» What to work on
Pull each line with the string "target" from the entries.

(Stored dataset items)
****************************************

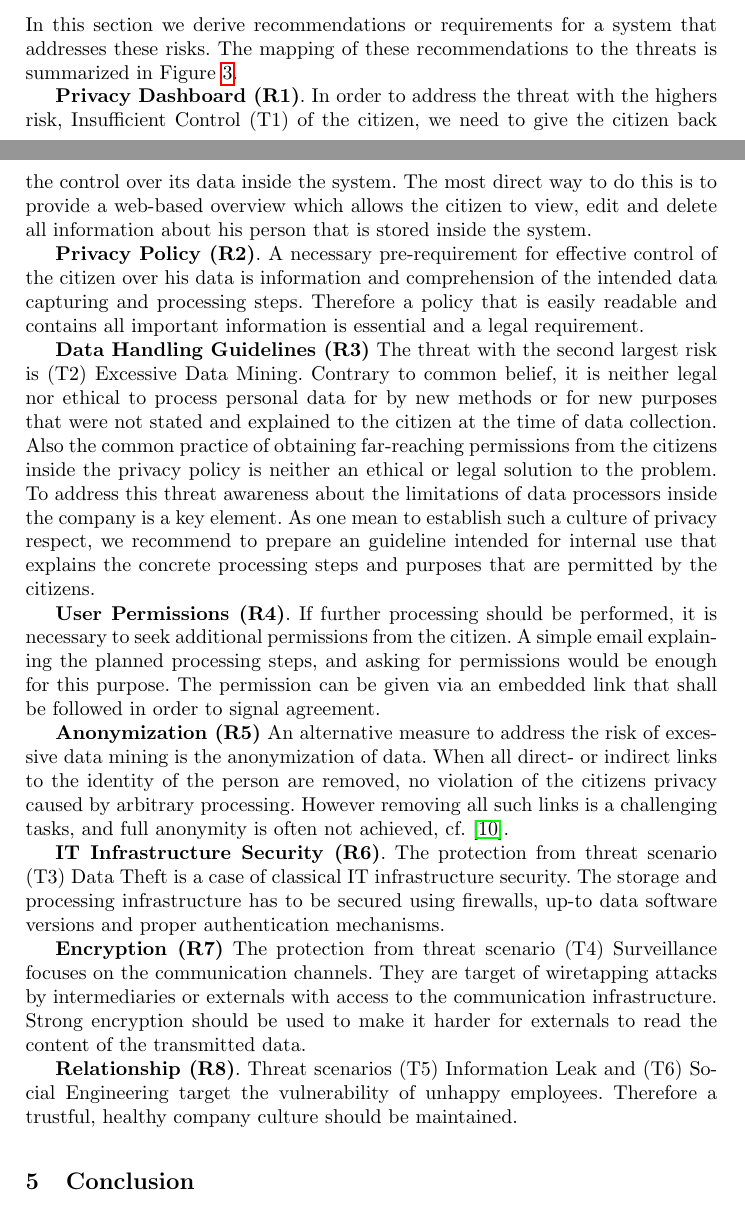
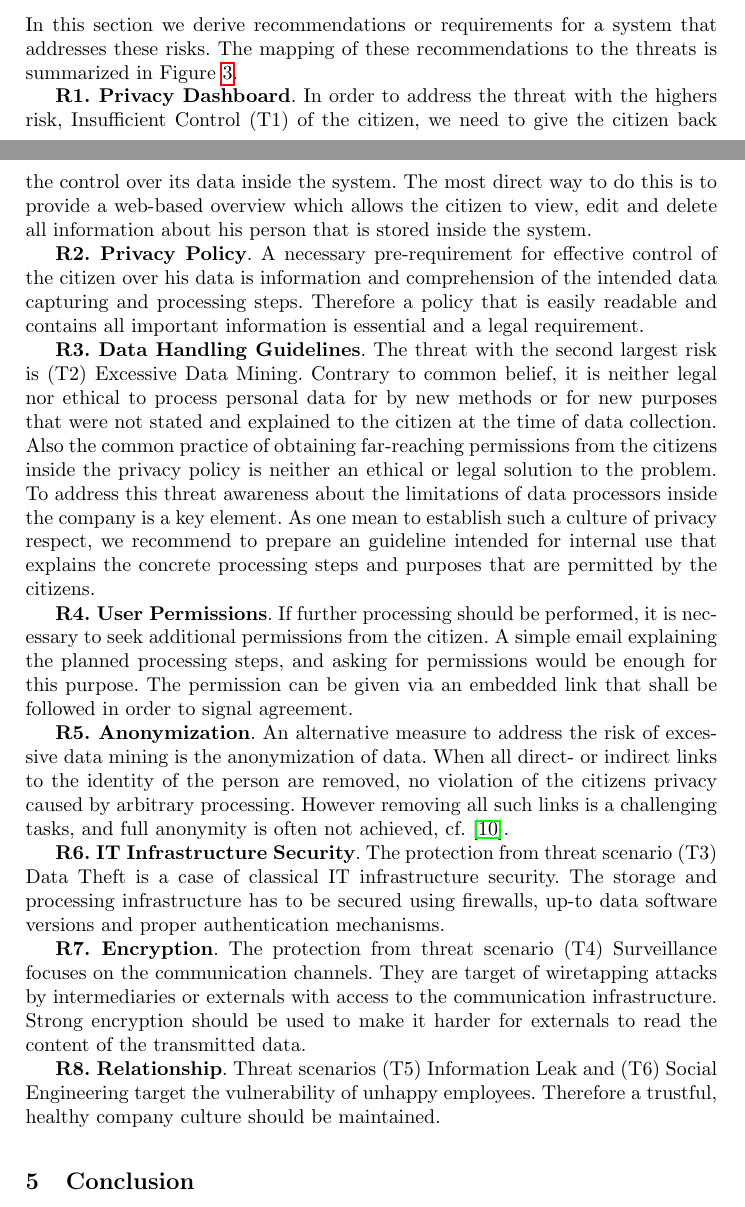
Before and after one commit to HeinrichHartmann/PrivacyAnalysisPaper, a LaTeX paper (paper.tex): two parts of pages 11 and 12 of 13, joined at a grey line, cut so that both start at the same text. Compiled offline with pdfLaTeX.

Commit message:
privacy recommendation changed

```diff
--- a/paper.tex
+++ b/paper.tex
@@ -605,15 +605,15 @@ T6. Social Engineering            & 1                   & 3             & 4
 In this section we derive recommendations or
 requirements for a system that addresses these risks. The mapping of these recommendations to the threats is summarized in Figure \ref{fig:risks}.
 
-\textbf{Privacy Dashboard (R1)}. In order to address the threat with the highers risk, Insufficient Control (T1) of the citizen, we need to give the citizen back the
+\textbf{R1. Privacy Dashboard}. In order to address the threat with the highers risk, Insufficient Control (T1) of the citizen, we need to give the citizen back the
 control over its data inside the system. The most direct way to do
 this is to provide a web-based overview which allows the citizen to view, edit and delete all information about his person
 that is stored inside the system.
 
-\textbf{Privacy Policy (R2)}. A necessary pre-requirement for effective control of the citizen over his data is information and comprehension of the intended data capturing and processing steps. Therefore a policy that
+\textbf{R2. Privacy Policy}. A necessary pre-requirement for effective control of the citizen over his data is information and comprehension of the intended data capturing and processing steps. Therefore a policy that
 is easily readable and contains all important information is essential and a legal requirement.
 
-\textbf{Data Handling Guidelines (R3)} The threat with the second largest risk is (T2) Excessive Data Mining.
+\textbf{R3. Data Handling Guidelines}. The threat with the second largest risk is (T2) Excessive Data Mining.
 Contrary to common belief, it is neither legal nor ethical to process
 personal data for by new methods or for new purposes that were not
 stated and explained to the citizen at the time of data
@@ -624,26 +624,26 @@ processors inside the company is a key element. As one mean to
 establish such a culture of privacy respect, we recommend to prepare
 an guideline intended for internal use that explains the concrete processing steps and purposes that are permitted by the citizens.
 
-\textbf{User Permissions (R4)}. If further processing should be performed, it is necessary to seek additional permissions from the citizen. A simple email explaining the planned processing steps, and asking for permissions would be enough for this purpose. The permission can be given via an embedded link that shall be followed in order to signal agreement.
+\textbf{R4. User Permissions}. If further processing should be performed, it is necessary to seek additional permissions from the citizen. A simple email explaining the planned processing steps, and asking for permissions would be enough for this purpose. The permission can be given via an embedded link that shall be followed in order to signal agreement.
 
-\textbf{Anonymization (R5)} An alternative measure to address the risk of excessive data mining is the anonymization of data. When all direct- or indirect
+\textbf{R5. Anonymization}. An alternative measure to address the risk of excessive data mining is the anonymization of data. When all direct- or indirect
 links to the identity of the person are removed, no violation of the
 citizens privacy caused by arbitrary processing. However removing all
 such links is a challenging tasks, and full anonymity is often not
 achieved, cf. \cite{krumm2009}.
 
-\textbf{IT Infrastructure Security (R6)}. The protection from threat scenario (T3) Data Theft is a case of
+\textbf{R6. IT Infrastructure Security}. The protection from threat scenario (T3) Data Theft is a case of
 classical IT infrastructure security. The storage and processing infrastructure has
 to be secured using firewalls, up-to data software versions and proper
 authentication mechanisms.
 
-\textbf{Encryption (R7)} The protection from threat scenario (T4) Surveillance focuses on the
+\textbf{R7. Encryption}. The protection from threat scenario (T4) Surveillance focuses on the
 communication channels. They are target of wiretapping attacks by
 intermediaries or externals with access to the communication
 infrastructure. Strong encryption should be used to make
 it harder for externals to read the content of the transmitted data.
 
-\textbf{Relationship (R8)}. Threat scenarios (T5) Information Leak and (T6) Social Engineering
+\textbf{R8. Relationship}. Threat scenarios (T5) Information Leak and (T6) Social Engineering
 target the vulnerability of unhappy employees. Therefore a trustful,
 healthy company culture should be maintained.
 
```
Also changed, not shown: paper.pdf.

****************************************

» Answer for the task
 communication channels. They are target of wiretapping attacks by
 target the vulnerability of unhappy employees. Therefore a trustful,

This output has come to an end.